Visiting Mont Gras
Of the Chilean wineries we visited, Mont Gras was a less inspiring tour. In comparison to the more authentic Viu Manent, their hacienda plays the role of "Disney Winery" being much more modern and lacking much of the charm. On the bright side, they guided us through the experimental section of their vineyards and let us taste several different grape varietals direct from the vine. Frankly, it all tasted like grapes to me - the biggest difference was in the ripeness and sweetness of each grape which varies from week to week. I couldn't taste a flavor difference in the grapes themselves.
Discovering Chilean Carmenere
It was on the vineyard tour the guide enlightened us with the story of Carmenere. Formerly used mainly for blending in France (like Argentina's Malbec and Uruguay's Tannat, winemakers in Chile originally confused Carmenere vines with Merlot, whose leaves were similar.
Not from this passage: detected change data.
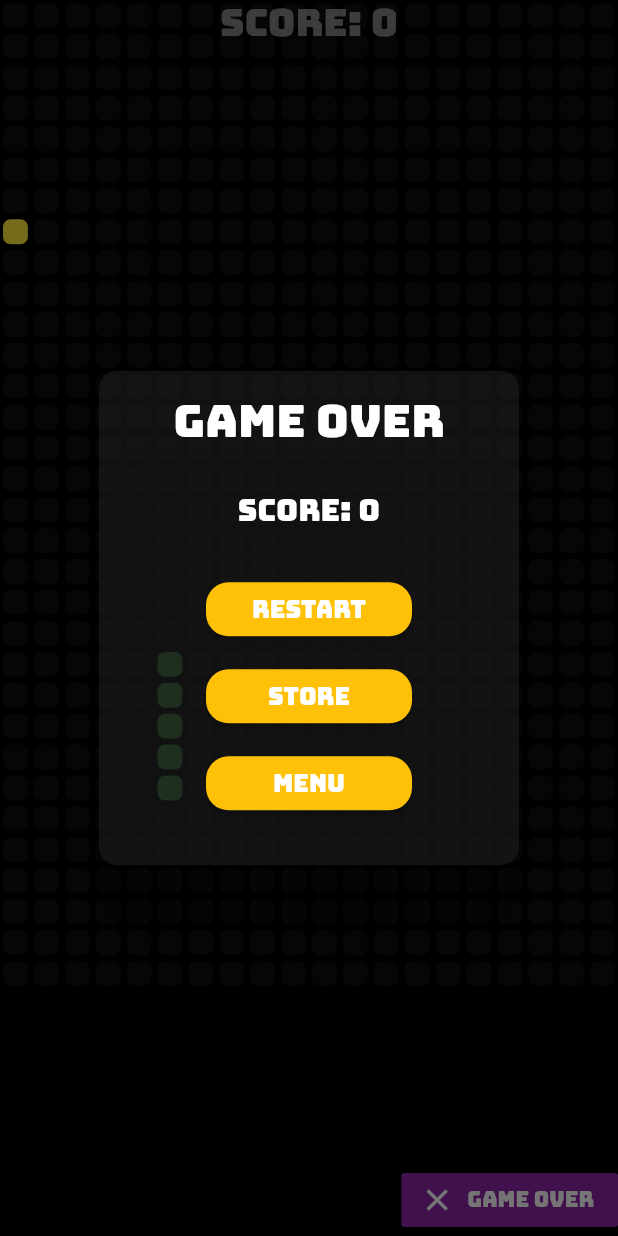
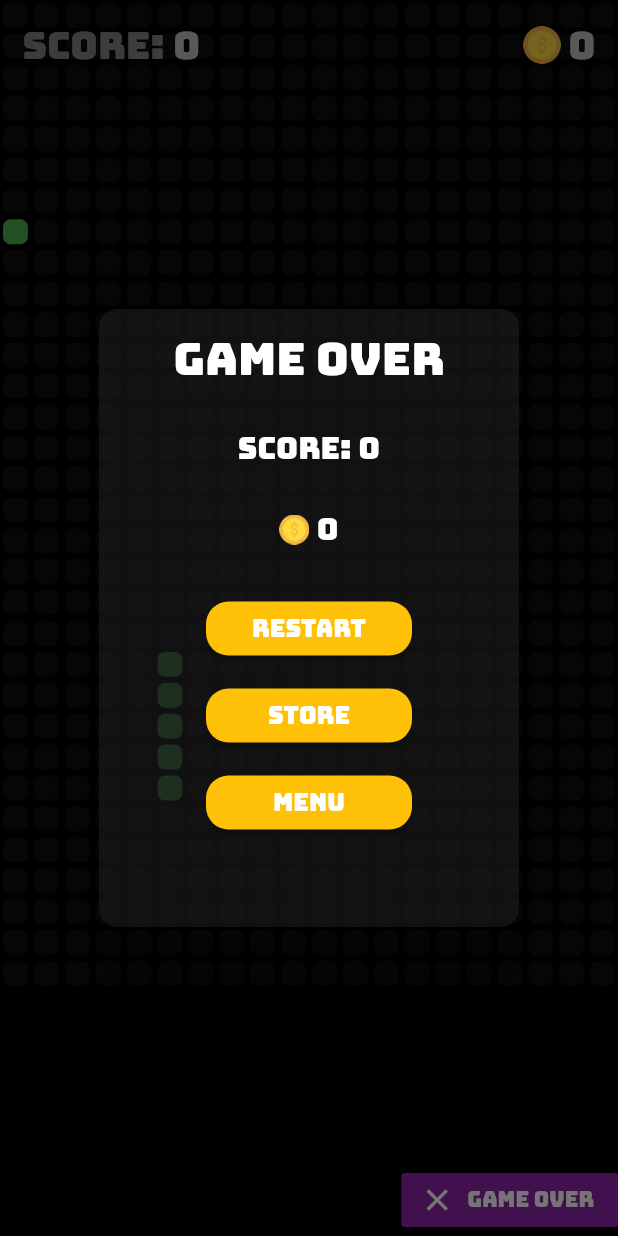
Before and after one commit to nickscamara/s-game, a Flutter app: the Game screen opened directly, after a tap on "Game Over", on a phone screen of 412 x 824 dp. Run offline on Flutter 3.47's test engine with Material 2 defaults, Android fonts, the phone set to English and light mode, and no system bars; our stand-ins replace shared_preferences; accounts and stored records are empty.

Commit message:
Nick: user passed to store and coins

```diff
--- a/lib/dialogs/win_dialog.dart
+++ b/lib/dialogs/win_dialog.dart
@@ -37,7 +37,7 @@ Dialog dialog = Dialog(
   shape: RoundedRectangleBorder(borderRadius: BorderRadius.circular(12.0)), //this right here
   child: Container(
     color: Colors.transparent,
-    height: MediaQuery.of(context).size.height / 2.5,
+    height: MediaQuery.of(context).size.height / 2,
     width: MediaQuery.of(context).size.width / 3,
 
     child: Column(
@@ -50,6 +50,17 @@ Dialog dialog = Dialog(
         Padding(
           padding: EdgeInsets.all(15.0),
           child: Text('Score: ${snake.score.toString()}', style: TextStyle(color: Colors.white,fontSize: 20),),
+        ),
+        Padding(
+          padding: EdgeInsets.all(15.0),
+          child: Row(
+            mainAxisAlignment: MainAxisAlignment.center,
+            children: <Widget>[
+              Image.asset("assets/img/singlecoin.png",width: 20,),
+              SizedBox(width: 5,),
+              Text('${snake.coins.toString()}', style: TextStyle(color: Colors.white,fontSize: 20),),
+            ],
+          ),
         ),
         Padding(padding: EdgeInsets.only(top: 10.0)),
         _button(context,"Restart", onRestart, Colors.amber),
--- a/lib/game.dart
+++ b/lib/game.dart
@@ -25,10 +25,12 @@ class _GameState extends State<Game> {
   // Initialize snake with positions, name, color and score of 0
   Snake snake;
   static var random;
+  static var randomCoin;
   List<Snake> bots =[];
   List<String> directions = ["up","down","left","right"];
   Timer timer;
   var food;
+  var coin;
   String currentPosition;
 
   @override
@@ -46,7 +48,7 @@ class _GameState extends State<Game> {
   startGame() {
     initializeSnake();
     initalizeRandoms();
-    initializeFood();
+    initializeItems();
     timer = Timer.periodic(Duration(milliseconds: 100), (timer) {
       updateGame();
       if (gameOver()) {
@@ -58,11 +60,12 @@ class _GameState extends State<Game> {
   }
   initalizeRandoms(){
     random = Random();
+    randomCoin = Random();
 
   }
-  initializeFood(){
+  initializeItems(){
     food = random.nextInt(foodRange);
-
+    coin = randomCoin.nextInt(foodRange);
   }
   restartGame()
   {
@@ -137,6 +140,9 @@ class _GameState extends State<Game> {
         name: "Snake 1",
         color: Colors.green,
         direction: "down",
+        coins: 0,
+        diamonds: 0,
+        price: 0,
         score: 0,
         positions: [45, 65, 85, 105, 125]);
   }
@@ -206,6 +212,9 @@ class _GameState extends State<Game> {
 
   generateNewFood() {
     food = random.nextInt(foodRange);
+  }
+  generateNewCoin() {
+    coin = randomCoin.nextInt(foodRange);
   }
 
   updateBots()
@@ -296,6 +305,10 @@ class _GameState extends State<Game> {
           break;
         default:
       }
+       if (snake.positions.last == coin) {
+         snake.coins += 50;
+         generateNewCoin();
+       }
       if (snake.positions.last == food) {
         snake.score += 20;
         generateNewFood();
@@ -340,6 +353,9 @@ class _GameState extends State<Game> {
                       } else if (food == index) {
                         return foodPart();
                       }
+                      else if (coin== index) {
+                        return coinPart();
+                      }
                       else {
                         for(var i = 0; i < bots.length; i++)
                         {
@@ -355,11 +371,15 @@ class _GameState extends State<Game> {
             ),
             Align(
               alignment: Alignment.topCenter,
-              child: Column(
-                children: <Widget>[
-                  _scoreWidget(),
-                //  _livesWidget(),
-                ],
+              child: Padding(
+                padding: const EdgeInsets.all(15.0),
+                child: Row(
+                  mainAxisAlignment: MainAxisAlignment.spaceBetween,
+                  children: <Widget>[
+                    _scoreWidget(),
+                    _coinsWidget(),
+                  ],
+                ),
               ),
             ),
             Align(
@@ -385,21 +405,28 @@ class _GameState extends State<Game> {
                       Text(
                         snake.score.toString(),
                         style: TextStyle(
-                            color: Colors.white.withOpacity(.5), fontSize: 25),
+                            color: Colors.white.withOpacity(.75), fontSize: 25),
                       ),
                     ],
                   );
   }
-  Widget _livesWidget()
+  Widget _coinsWidget()
   {
     return Row(
-      mainAxisAlignment: MainAxisAlignment.center,
-      children: List<Widget>.generate(maxHealth, (index){
-        return Image.asset("assets/img/filledheart.png",width: 35,color: Colors.red.withOpacity(.9));
-      })
-
-
-    );
+                    mainAxisAlignment: MainAxisAlignment.center,
+                    children: [
+                      Image.asset(
+                        "assets/img/singlecoin.png",
+                        width: 25,
+                      ),
+                      SizedBox(width: 5,),
+                      Text(
+                        snake.coins.toString(),
+                        style: TextStyle(
+                            color: Colors.white.withOpacity(.75), fontSize: 25),
+                      ),
+                    ],
+                  );
   }
 
   // Represents an empty board square
@@ -442,7 +469,19 @@ class _GameState extends State<Game> {
       child: Container(
         padding: EdgeInsets.all(2),
         decoration: BoxDecoration(
-            color: Colors.yellow, borderRadius: BorderRadius.circular(5)),
+            color: snake.color, borderRadius: BorderRadius.circular(5)),
+      ),
+    );
+  }
+  Widget coinPart() {
+    return Padding(
+      padding: const EdgeInsets.all(2.0),
+      child: Container(
+        padding: EdgeInsets.all(2),
+        child: Image.asset("assets/img/singlecoin.png"),
+        decoration: BoxDecoration(
+          color: Colors.yellow,
+             borderRadius: BorderRadius.circular(5)),
       ),
     );
   }
--- a/lib/model/snake.dart
+++ b/lib/model/snake.dart
@@ -4,11 +4,13 @@ class Snake{
   String id;
   List<int> positions;
   String name;
+  int coins;
+  int diamonds;
   Color color;
   String image;
   int score;
   int price;
   String direction; // "up", "down", "left", "right"
 
-  Snake({this.positions,this.color,this.name,this.score,this.direction,this.price,this.image,this.id});
+  Snake({this.positions,this.color,this.name,this.score,this.direction,this.price,this.image,this.id,this.coins,this.diamonds});
 }
--- a/lib/services/user_service.dart
+++ b/lib/services/user_service.dart
@@ -48,7 +48,7 @@ class UserService extends ChangeNotifier{
    {
      updateHighScore(snake.score);
    }
-   updateCoins(snake.score);
+   updateCoins(snake.coins);
    notifyListeners();
  }
 
```
Also changed, not shown: lib/store.dart (+25 -5 lines), assets/img/singlecoin.png (added).
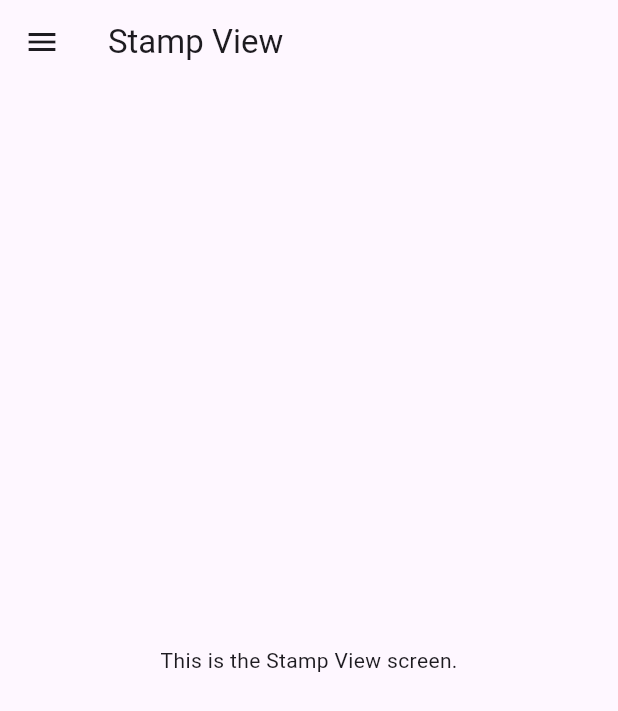
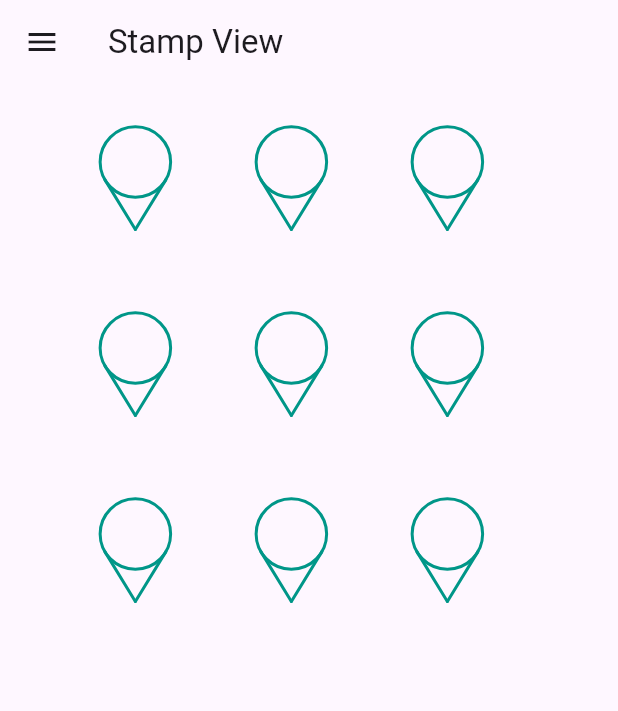
Before and after one commit to Daniel-Gray66/Almare-Gelato, a Flutter app: the screen it shows after launch, in the side drawer, after a tap on "Stamp View", on a phone screen of 412 x 824 dp. Shown: the top 711 px of the screen. Run offline on Flutter 3.47's test engine with Material 3 defaults, Android fonts, the phone set to English and light mode, and no system bars.

Commit message:
StampView: Created custom grapics for the cones

```diff
--- a/almare_gelato/lib/screens/stamp_view_screen.dart
+++ b/almare_gelato/lib/screens/stamp_view_screen.dart
@@ -1,3 +1,6 @@
+import 'dart:math';
+
+import 'package:flutter/gestures.dart';
 import 'package:flutter/material.dart';
 import 'home_screen.dart';
 import 'package:almare_gelato/widgets/customer_drawer.dart';
@@ -12,9 +15,81 @@ class StampViewScreen extends StatelessWidget {
           title: const Text('Stamp View'),
         ),
         drawer: const CustomDrawer(),
-      body: const Center(
-        child: Text('This is the Stamp View screen.'),
+        body: GridView.count(
+          primary: false,
+          padding: const EdgeInsets.all(50),
+          crossAxisSpacing: 0,
+          mainAxisSpacing: 20,
+          crossAxisCount: 3,
+          children: <Widget>[
+            CustomPaint(
+              painter: ConePainter(),
             ),
+            CustomPaint(
+              painter: ConePainter(),
+            ),
+            CustomPaint(
+              painter: ConePainter(),
+            ),
+            CustomPaint(
+              painter: ConePainter(),
+            ),
+            CustomPaint(
+              painter: ConePainter(),
+            ),
+            CustomPaint(
+              painter: ConePainter(),
+            ),
+            CustomPaint(
+              painter: ConePainter(),
+            ),
+            CustomPaint(
+              painter: ConePainter(),
+            ),
+            CustomPaint(
+              painter: ConePainter(),
+            ),
+          ],
+        )
+        // body: CustomPaint(
+        //   painter: ConePainter(),
+        //   child: Container(),
+        // ),
+        // body: const Center(
+        //   child: Text('This is the Stamp View screen.'),
+        // ),
         );
   }
 }
+
+class ConePainter extends CustomPainter {
+  @override
+  void paint(Canvas canvas, Size size) {
+    canvas.getLocalClipBounds();
+    var paint = Paint()
+      ..color = Colors.teal
+      ..strokeWidth = 2
+      ..style = PaintingStyle.stroke
+      ..strokeCap = StrokeCap.round;
+
+    const radius = 23.5;
+
+    var centerx = (size.width / 2) - (radius / 2);
+    var centery = (size.height / 2) - 50;
+
+    var leftx = centerx + radius * cos(pi / 6);
+    var lefty = centery + radius * sin(pi / 6);
+
+    var rightx = centerx - radius * cos(-pi / 6);
+    var righty = centery - radius * sin(-pi / 6);
+
+    canvas.drawLine(Offset(leftx, lefty), Offset(centerx, radius * 2), paint);
+    canvas.drawLine(Offset(rightx, righty), Offset(centerx, radius * 2), paint);
+    canvas.drawCircle(Offset(centerx, centery), radius, paint);
+  }
+
+  @override
+  bool shouldRepaint(covariant CustomPainter oldDelegate) {
+    return false;
+  }
+}
```
Lines whose indentation alone changed are shown as unchanged.
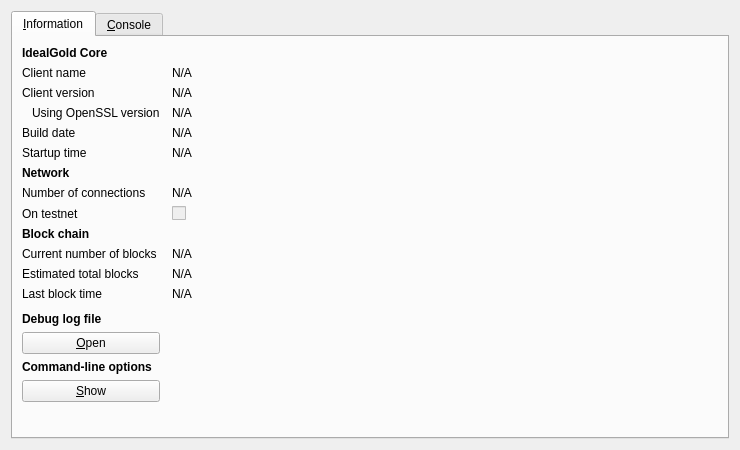
Before: the Qt Designer form src/qt/forms/rpcconsole.ui in IDealCash-Community-Project/IdealGold-DEALT, drawn with Qt 5.
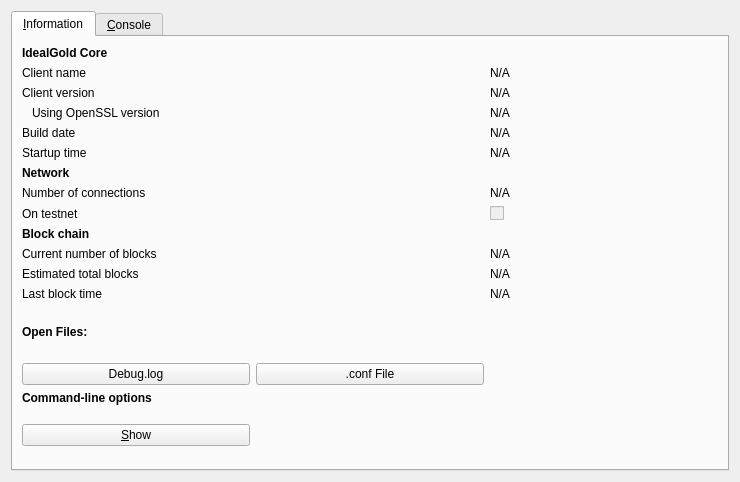
After: the same form once the commit is applied. Icons and pictures are not drawn.

Diff of the .ui file:
```diff
--- a/src/qt/forms/rpcconsole.ui
+++ b/src/qt/forms/rpcconsole.ui
@@ -7,7 +7,7 @@
     <x>0</x>
     <y>0</y>
     <width>740</width>
-    <height>450</height>
+    <height>482</height>
    </rect>
   </property>
   <property name="windowTitle">
@@ -23,10 +23,7 @@
       <attribute name="title">
        <string>&amp;Information</string>
       </attribute>
-      <layout class="QGridLayout" name="gridLayout" columnstretch="0,1">
-       <property name="horizontalSpacing">
-        <number>12</number>
-       </property>
+      <layout class="QGridLayout" name="gridLayout_2">
        <item row="0" column="0">
         <widget class="QLabel" name="label_9">
          <property name="font">
@@ -47,7 +44,7 @@
          </property>
         </widget>
        </item>
-       <item row="1" column="1">
+       <item row="1" column="2">
         <widget class="QLabel" name="clientName">
          <property name="cursor">
           <cursorShape>IBeamCursor</cursorShape>
@@ -70,7 +67,7 @@
          </property>
         </widget>
        </item>
-       <item row="2" column="1">
+       <item row="2" column="2">
         <widget class="QLabel" name="clientVersion">
          <property name="cursor">
           <cursorShape>IBeamCursor</cursorShape>
@@ -86,7 +83,7 @@
          </property>
         </widget>
        </item>
-       <item row="3" column="0">
+       <item row="3" column="0" colspan="2">
         <widget class="QLabel" name="label_14">
          <property name="text">
           <string>Using OpenSSL version</string>
@@ -96,7 +93,7 @@
          </property>
         </widget>
        </item>
-       <item row="3" column="1">
+       <item row="3" column="2">
         <widget class="QLabel" name="openSSLVersion">
          <property name="cursor">
           <cursorShape>IBeamCursor</cursorShape>
@@ -119,7 +116,7 @@
          </property>
         </widget>
        </item>
-       <item row="4" column="1">
+       <item row="4" column="2">
         <widget class="QLabel" name="buildDate">
          <property name="cursor">
           <cursorShape>IBeamCursor</cursorShape>
@@ -142,7 +139,7 @@
          </property>
         </widget>
        </item>
-       <item row="5" column="1">
+       <item row="5" column="2">
         <widget class="QLabel" name="startupTime">
          <property name="cursor">
           <cursorShape>IBeamCursor</cursorShape>
@@ -178,7 +175,7 @@
          </property>
         </widget>
        </item>
-       <item row="7" column="1">
+       <item row="7" column="2">
         <widget class="QLabel" name="numberOfConnections">
          <property name="cursor">
           <cursorShape>IBeamCursor</cursorShape>
@@ -201,7 +198,7 @@
          </property>
         </widget>
        </item>
-       <item row="8" column="1">
+       <item row="8" column="2">
         <widget class="QCheckBox" name="isTestNet">
          <property name="enabled">
           <bool>false</bool>
@@ -224,14 +221,14 @@
          </property>
         </widget>
        </item>
-       <item row="10" column="0">
+       <item row="10" column="0" colspan="2">
         <widget class="QLabel" name="label_3">
          <property name="text">
           <string>Current number of blocks</string>
          </property>
         </widget>
        </item>
-       <item row="10" column="1">
+       <item row="10" column="2">
         <widget class="QLabel" name="numberOfBlocks">
          <property name="cursor">
           <cursorShape>IBeamCursor</cursorShape>
@@ -254,7 +251,7 @@
          </property>
         </widget>
        </item>
-       <item row="11" column="1">
+       <item row="11" column="2">
         <widget class="QLabel" name="totalBlocks">
          <property name="cursor">
           <cursorShape>IBeamCursor</cursorShape>
@@ -277,7 +274,7 @@
          </property>
         </widget>
        </item>
-       <item row="12" column="1">
+       <item row="12" column="2">
         <widget class="QLabel" name="lastBlockTime">
          <property name="cursor">
           <cursorShape>IBeamCursor</cursorShape>
@@ -294,45 +291,65 @@
         </widget>
        </item>
        <item row="13" column="0">
+        <widget class="QLabel" name="labelDebugLogfile">
+         <property name="font">
+          <font>
+           <weight>75</weight>
+           <bold>true</bold>
+          </font>
+         </property>
+         <property name="text">
+          <string>Open Files:</string>
+         </property>
+        </widget>
+       </item>
+       <item row="13" column="1">
         <spacer name="verticalSpacer_2">
          <property name="orientation">
           <enum>Qt::Vertical</enum>
          </property>
          <property name="sizeHint" stdset="0">
           <size>
-           <width>20</width>
-           <height>20</height>
+           <width>17</width>
+           <height>14</height>
           </size>
          </property>
         </spacer>
        </item>
-       <item row="14" column="0">
-        <widget class="QLabel" name="labelDebugLogfile">
-         <property name="font">
-          <font>
-           <weight>75</weight>
-           <bold>true</bold>
-          </font>
-         </property>
-         <property name="text">
-          <string>Debug log file</string>
-         </property>
-        </widget>
+       <item row="14" column="0" colspan="2">
+        <layout class="QGridLayout" name="gridLayout">
+         <item row="0" column="0">
+          <widget class="QPushButton" name="openDebugLogfileButton">
+           <property name="enabled">
+            <bool>true</bool>
+           </property>
+           <property name="toolTip">
+            <string>Open the IdealGold debug log file from the current data directory. This can take a few seconds for large log files.</string>
+           </property>
+           <property name="text">
+            <string>Debug.log</string>
+           </property>
+           <property name="autoDefault">
+            <bool>false</bool>
+           </property>
+          </widget>
+         </item>
+         <item row="0" column="1">
+          <widget class="QPushButton" name="openConfigurationfileButton">
+           <property name="toolTip">
+            <string>Open the IdealGold configuration file from the current data directory.</string>
+           </property>
+           <property name="text">
+            <string>.conf File</string>
+           </property>
+           <property name="autoDefault">
+            <bool>false</bool>
+           </property>
+          </widget>
+         </item>
+        </layout>
        </item>
        <item row="15" column="0">
-        <widget class="QPushButton" name="openDebugLogfileButton">
-         <property name="toolTip">
-          <string>Open the IdealGold debug log file from the current data directory. This can take a few seconds for large log files.</string>
-         </property>
-         <property name="text">
-          <string>&amp;Open</string>
-         </property>
-         <property name="autoDefault">
-          <bool>false</bool>
-         </property>
-        </widget>
-       </item>
-       <item row="16" column="0">
         <widget class="QLabel" name="labelCLOptions">
          <property name="font">
           <font>
@@ -345,7 +362,7 @@
          </property>
         </widget>
        </item>
-       <item row="17" column="0">
+       <item row="16" column="0">
         <widget class="QPushButton" name="showCLOptionsButton">
          <property name="toolTip">
           <string>Show the IdealGold-Qt help message to get a list with possible IdealGold command-line options.</string>
@@ -358,15 +375,15 @@
          </property>
         </widget>
        </item>
-       <item row="18" column="0">
+       <item row="16" column="1">
         <spacer name="verticalSpacer">
          <property name="orientation">
           <enum>Qt::Vertical</enum>
          </property>
          <property name="sizeHint" stdset="0">
           <size>
-           <width>20</width>
-           <height>40</height>
+           <width>17</width>
+           <height>34</height>
           </size>
          </property>
         </spacer>
```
It was, however, in the leaves that the difference was discovered: Carmenere leaves were much rougher than Merlot's. The discovery was significant because winemakers were treating Carmenere like Merlot and harvesting it much earlier than the ideal: Merlot is usually the first grape for red wine to harvest in the season while Cabernet Sauvginon and Carmenere should be the last. Although Carmenere is the uniquely Chilean varietal, it trails other important varietals, Cabernet Sauvginon and Syrah in total production by Chilean wineries.
Another interesting part of the tour was getting to smell the "bung" of a barrel which was the first time we learned that the "medium toast" we have seen in each barrel is really a pretty heavily toasted smoky flavor. It's no wonder that oaked wines come out with a tobacco or leather flavor after sitting in such a smoky environment for so long.